Analysis: Xi-Modi meeting bears positive implications for Nepal

By Ritu Raj Subedi
0 Comment(s)Print E-mail, May 4, 2018
Adjust font size:
Chinese President Xi Jinping (R) shakes hands with Indian Prime Minister Narendra Modi during their visit to an exhibition of cultural relics at Hubei Provincial Museum in Wuhan, capital of central China's Hubei province, April 27, 2018. [Photo/Xinhua]

The recent informal summit meeting between Chinese President Xi Jinping and Indian Prime Minister Narendra Modi in the central Chinese city of Wuhan is likely to create a virtuous circle of relations among South Asian nations.

In a dramatic move, Xi and Modi apparently held their fence-mending parleys to leave behind rancorous feelings caused by the Donglang (Doklam) standoff some months ago and make a fresh start. They sought to overcome distrust amidst changing regional and geopolitical circumstances.

Certain segments of Indian society, including conservative political and elite groups as well as the media, were taken aback by Modi's unconventional way of thawing ties with China. But seen from a larger perspective, their rounds of informal meetings will be a milestone in ensuring regional security, development and peace. They will contribute to lessening the enmity between India and Pakistan to some extent. The Indian prime minister is expected to shed some amount of Sinophobia that had arisen from the growing number of Chinese-funded development projects in the region.

A string of South Asian countries, such as Nepal, Pakistan, Sri Lanka, the Maldives and Bangladesh have already joined China's ambitious global project, the Belt and Road Initiative (BRI), to enhance their connectivity, investment, trade, economic growth and people-to-people relations. With a siege mentality, India is still shying away from participating in the BRI, as it sees the modern version of the ancient Silk Road only from a security lens, undermining its greater economic, technological and cultural prospects. It is imperative for India to stop looking askance at the myriad Chinese-funded projects aimed at bridging infrastructural deficits and creating jobs, among other goals.

Sandwiched between the two giant neighbors, Nepal will benefit significantly more from their mutual bonhomie than from their confrontation. The Sino-Indian entente is propitious for the country when it comes to implementing projects under the BRI framework. India has been creating hurdles to the implementation of BRI projects in Nepal. If India's relations with China improve significantly, it won't put a spoke in Nepal's wheel. Nepal and China have been working to bring Chinese rail to the country, much to the consternation of its southern neighbor.

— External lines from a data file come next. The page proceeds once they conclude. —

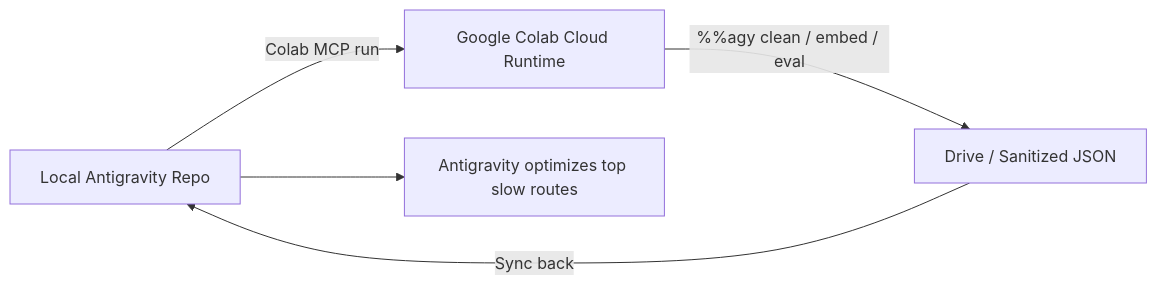
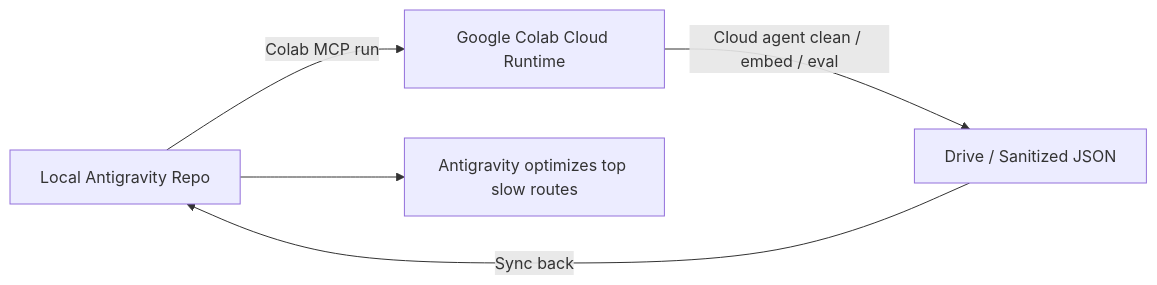
The diagram in en/gemini/ch06_colab_agy_pipelines.md (aipmer/codex-blue-book), drawn with Mermaid before and after one commit. The commit also changed other lines of this file and 144 other files, not shown here.

````diff
--- a/en/gemini/ch06_colab_agy_pipelines.md
+++ b/en/gemini/ch06_colab_agy_pipelines.md
@@ -79,7 +77,7 @@
 ```mermaid
 flowchart LR
     Repo["Local Antigravity Repo"] -->|"Colab MCP run"| Colab["Google Colab Cloud Runtime"]
-    Colab -->|"%%agy clean / embed / eval"| Drive["Drive / Sanitized JSON"]
+    Colab -->|"Cloud agent clean / embed / eval"| Drive["Drive / Sanitized JSON"]
     Drive -->|"Sync back"| Repo
     Repo --> Fix["Antigravity optimizes top slow routes"]
 ```
````
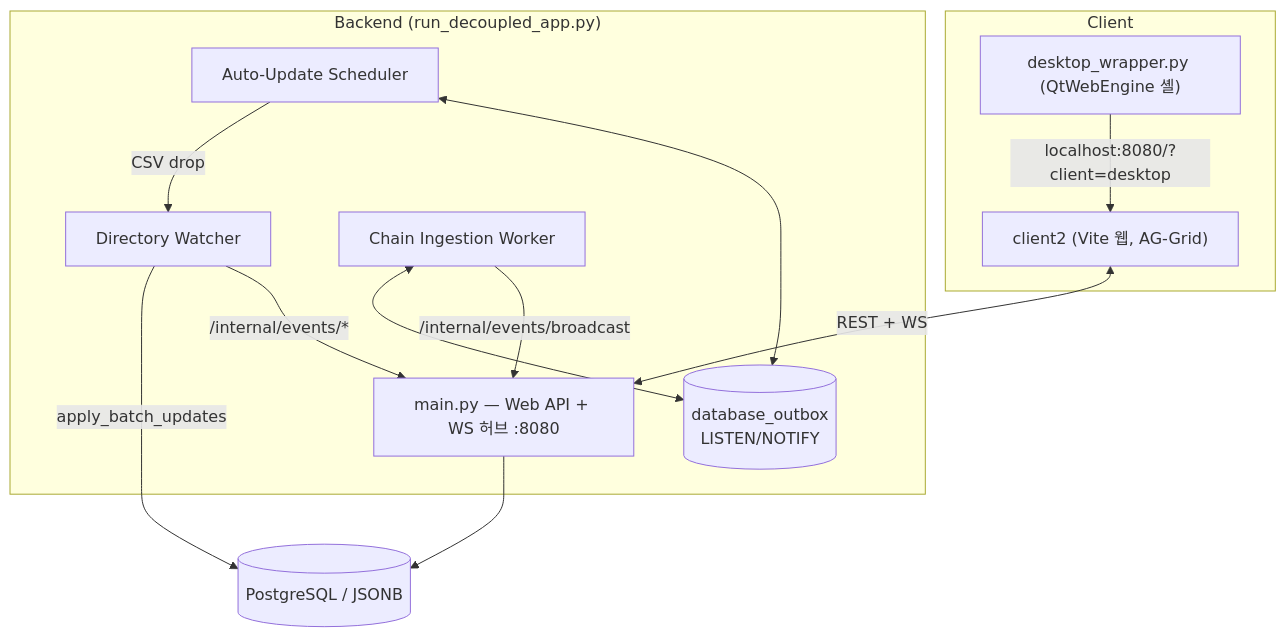
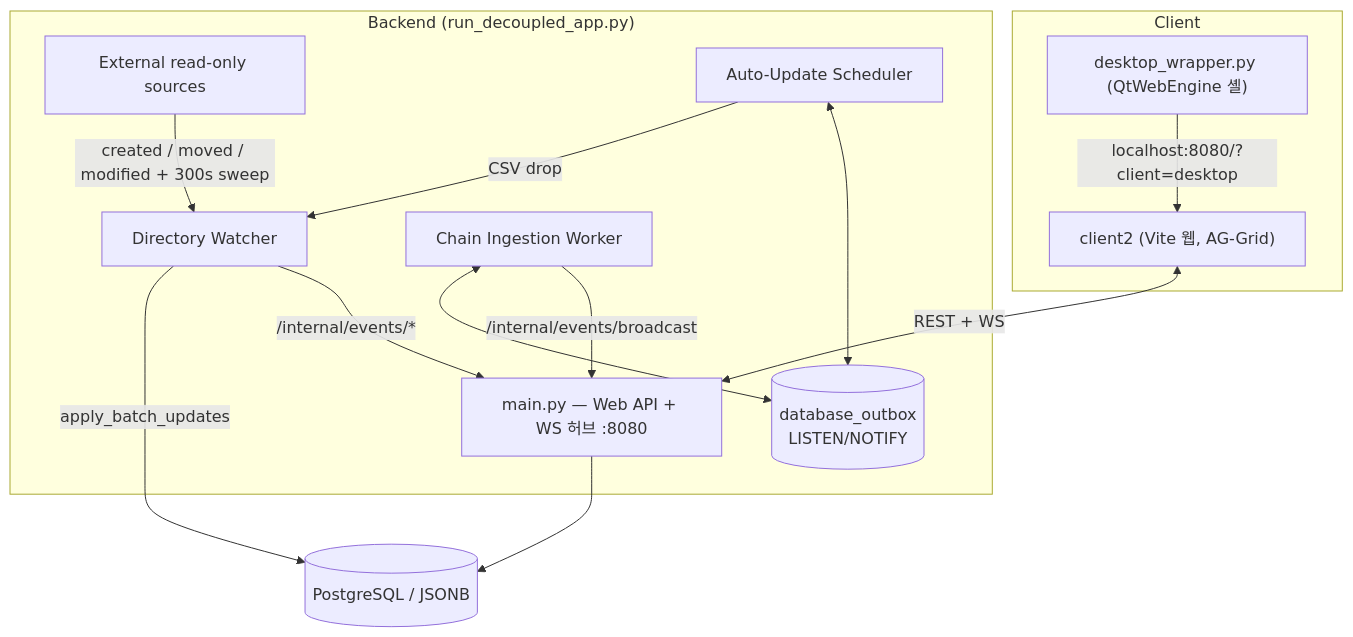
One commit to tiger4432/tableManager changed the diagram in docs/overview/SYSTEM_OVERVIEW.md. Above: the diagram before and after it, drawn with Mermaid. The commit also changed other lines of this file and 11 other files, not shown here.

Commit message:
feat(ingestion): watch read-only external void sources

````diff
--- a/docs/overview/SYSTEM_OVERVIEW.md
+++ b/docs/overview/SYSTEM_OVERVIEW.md
@@ -49,25 +49,27 @@
 ```mermaid
 graph TD
     subgraph Client
         WEB["client2 (Vite 웹, AG-Grid)"]
         SHELL["desktop_wrapper.py (QtWebEngine 셸)"]
         SHELL -->|localhost:8080/?client=desktop| WEB
     end
 
     subgraph "Backend (run_decoupled_app.py)"
         API["main.py — Web API + WS 허브 :8080"]
         WATCH["Directory Watcher"]
+        EXT["External read-only sources"]
         SCHED["Auto-Update Scheduler"]
         CHAIN["Chain Ingestion Worker"]
         OUTBOX[("database_outbox\nLISTEN/NOTIFY")]
     end
 
     WEB <-->|REST + WS| API
     SCHED -->|CSV drop| WATCH
+    EXT -->|created / moved / modified + 300s sweep| WATCH
     WATCH -->|apply_batch_updates| DB[("PostgreSQL / JSONB")]
     API --> DB
     CHAIN <--> OUTBOX
     SCHED <--> OUTBOX
     WATCH -->|/internal/events/*| API
     CHAIN -->|/internal/events/broadcast| API
 ```
````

The construction of proposed railway tracks from Kerung to Kathmandu will move smoothly as Sino-Indian tensions subside.

Likewise, this will reduce the security threat coming from the south, thereby making more entry points along the Nepal-China border accessible to Nepalis. More importantly, the Sino-Indian entente will be catalytic in realizing the much talked-about trilateral cooperation between Nepal, China and India.

On the geopolitical front, Nepal will feel confidence in dealing with Western powers, especially the European Union, if India and China become friendlier and more cooperative with each other. Of late, the EU has been funding some ethnic, religious and linguistic minorities in Nepal to weaken the state and create grounds for social conflict. Such gratuitous foreign meddling will be checked once trilateral cooperation between the three countries takes a more concrete shape.

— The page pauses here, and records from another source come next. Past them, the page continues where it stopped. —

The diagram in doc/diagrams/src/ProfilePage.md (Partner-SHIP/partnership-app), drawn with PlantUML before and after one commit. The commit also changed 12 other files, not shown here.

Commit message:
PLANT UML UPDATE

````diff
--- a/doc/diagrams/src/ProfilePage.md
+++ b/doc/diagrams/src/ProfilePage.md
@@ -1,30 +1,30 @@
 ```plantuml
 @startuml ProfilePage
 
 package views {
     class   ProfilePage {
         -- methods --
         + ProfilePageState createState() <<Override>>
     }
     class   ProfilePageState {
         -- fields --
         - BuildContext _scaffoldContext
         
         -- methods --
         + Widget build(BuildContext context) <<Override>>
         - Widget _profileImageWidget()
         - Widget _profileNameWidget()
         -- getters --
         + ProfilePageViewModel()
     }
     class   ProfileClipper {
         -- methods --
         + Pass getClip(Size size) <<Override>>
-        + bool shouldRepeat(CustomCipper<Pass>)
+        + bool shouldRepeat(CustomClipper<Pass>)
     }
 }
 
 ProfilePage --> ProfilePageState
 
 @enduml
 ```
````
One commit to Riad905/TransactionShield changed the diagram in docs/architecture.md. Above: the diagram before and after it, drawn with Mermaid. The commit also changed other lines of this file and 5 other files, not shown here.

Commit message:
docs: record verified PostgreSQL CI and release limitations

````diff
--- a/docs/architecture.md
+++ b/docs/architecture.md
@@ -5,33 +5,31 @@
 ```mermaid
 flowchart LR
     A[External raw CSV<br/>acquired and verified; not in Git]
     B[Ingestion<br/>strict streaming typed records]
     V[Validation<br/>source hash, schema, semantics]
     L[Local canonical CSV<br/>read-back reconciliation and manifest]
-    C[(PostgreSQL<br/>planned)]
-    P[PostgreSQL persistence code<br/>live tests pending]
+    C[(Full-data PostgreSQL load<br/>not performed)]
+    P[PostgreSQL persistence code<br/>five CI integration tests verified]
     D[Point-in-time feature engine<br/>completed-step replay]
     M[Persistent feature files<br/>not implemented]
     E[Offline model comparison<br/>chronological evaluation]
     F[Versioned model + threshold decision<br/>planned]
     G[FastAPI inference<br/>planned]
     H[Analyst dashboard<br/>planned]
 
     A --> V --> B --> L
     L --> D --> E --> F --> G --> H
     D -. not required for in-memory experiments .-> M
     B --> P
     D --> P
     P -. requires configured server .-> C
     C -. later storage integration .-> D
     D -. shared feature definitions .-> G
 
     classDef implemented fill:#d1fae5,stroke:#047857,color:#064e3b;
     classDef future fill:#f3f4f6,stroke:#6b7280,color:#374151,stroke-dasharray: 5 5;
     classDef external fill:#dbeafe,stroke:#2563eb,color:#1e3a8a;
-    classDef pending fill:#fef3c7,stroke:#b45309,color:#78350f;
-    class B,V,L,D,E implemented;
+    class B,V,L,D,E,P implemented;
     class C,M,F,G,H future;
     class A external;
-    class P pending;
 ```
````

Some detractors have warned that Nepal should be cautious as its two big neighbors prepare for a comprehensive partnership. They emphasize a proverb: When two elephants fight or play with each other, it is the grass that suffers the most.

However, there is reason to be optimistic about the positive outcomes of improved Sino-Indian relations. China has repeatedly said that it respects and defends the sovereignty of Nepal. It has also made it clear that it won't enhance ties with India at the cost of smaller nations in South Asia. Modi is visiting Nepal on May 11 to give momentum to Nepal-India relations in the changed context. During the trip, his body language and tone will be closely watched to determine whether or not his surprising diplomatic venture to restore relations with China is motivated by vested geopolitical interest in the region.

Ritu Raj Subedi is an associate editor of The Rising Nepal.

Opinion articles reflect the views of their authors, not necessarily those of

Follow on Twitter and Facebook to join the conversation.
ChinaNews App Download
Print E-mail Bookmark and Share

Go to Forum >>0 Comment(s)

No comments.

Add your comments...

  • User Name Required
  • Your Comment
  • Enter the words you see:   
    Racist, abusive and off-topic comments may be removed by the moderator.
Send your storiesGet more from